(DATASET EXTRACT Opens)
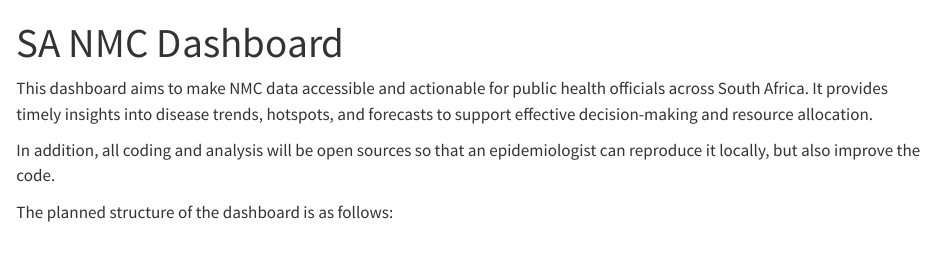
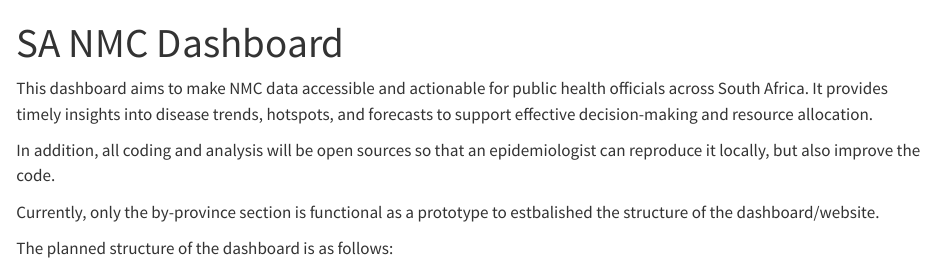
Before and after one commit to bridaybrummer/NMC_dashboard, a Quarto document (index.qmd): the page in a window 1100 px wide, from its top. Rendered offline with R 4.5, knitr and Pandoc in place of Quarto, with nearby package versions.

Commit message:
Update site after Quarto render

```diff
--- a/index.qmd
+++ b/index.qmd
@@ -14,6 +14,8 @@ format:
 This dashboard aims to make NMC data accessible and actionable for public health officials across South Africa. It provides timely insights into disease trends, hotspots, and forecasts to support effective decision-making and resource allocation.
 
 In addition, all coding and analysis will be open sources so that an epidemiologist can reproduce it locally, but also improve the code.
+
+Currently, only the by-province section is functional as a prototype to estbalished the structure of the dashboard/website.
 
 
 The planned structure of the dashboard is as follows:
```
Also changed, not shown: 2 other files.
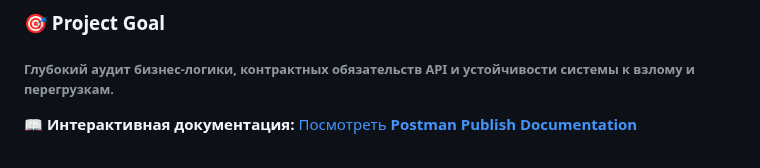
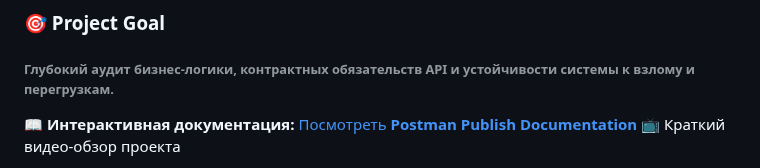
Before and after one commit to Bel-test-QA/api-automation-oort-depot, a Markdown page: README.md, the part around one of its changes. GitHub-like rendering.

```diff
--- a/README.md
+++ b/README.md
@@ -5,4 +5,5 @@
 <h6>Глубокий аудит бизнес-логики, контрактных обязательств API и устойчивости системы к взлому и перегрузкам.</h6>
 
 📖 **Интерактивная документация:** [Посмотреть **Postman Publish Documentation**](https://documenter.getpostman.com/view/51804164/2sBXwsNAZ7)
+📺 Краткий видео-обзор проекта
 
```
Also changed, not shown: other parts of README.md (+1 -1 lines).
(DATASET EXTRACT Closes)
_TASK_. An exact copy of the listing above is to be set down, with no pictures in it.

_WRITTEN SOLUTION_.
Before and after one commit to bridaybrummer/NMC_dashboard, a Quarto document (index.qmd): the page in a window 1100 px wide, from its top. Rendered offline with R 4.5, knitr and Pandoc in place of Quarto, with nearby package versions.

Commit message:
Update site after Quarto render

```diff
--- a/index.qmd
+++ b/index.qmd
@@ -14,6 +14,8 @@ format:
 This dashboard aims to make NMC data accessible and actionable for public health officials across South Africa. It provides timely insights into disease trends, hotspots, and forecasts to support effective decision-making and resource allocation.
 
 In addition, all coding and analysis will be open sources so that an epidemiologist can reproduce it locally, but also improve the code.
+
+Currently, only the by-province section is functional as a prototype to estbalished the structure of the dashboard/website.
 
 
 The planned structure of the dashboard is as follows:
```
Also changed, not shown: 2 other files.
Before and after one commit to Bel-test-QA/api-automation-oort-depot, a Markdown page: README.md, the part around one of its changes. GitHub-like rendering.

```diff
--- a/README.md
+++ b/README.md
@@ -5,4 +5,5 @@
 <h6>Глубокий аудит бизнес-логики, контрактных обязательств API и устойчивости системы к взлому и перегрузкам.</h6>
 
 📖 **Интерактивная документация:** [Посмотреть **Postman Publish Documentation**](https://documenter.getpostman.com/view/51804164/2sBXwsNAZ7)
+📺 Краткий видео-обзор проекта
 
```
Also changed, not shown: other parts of README.md (+1 -1 lines).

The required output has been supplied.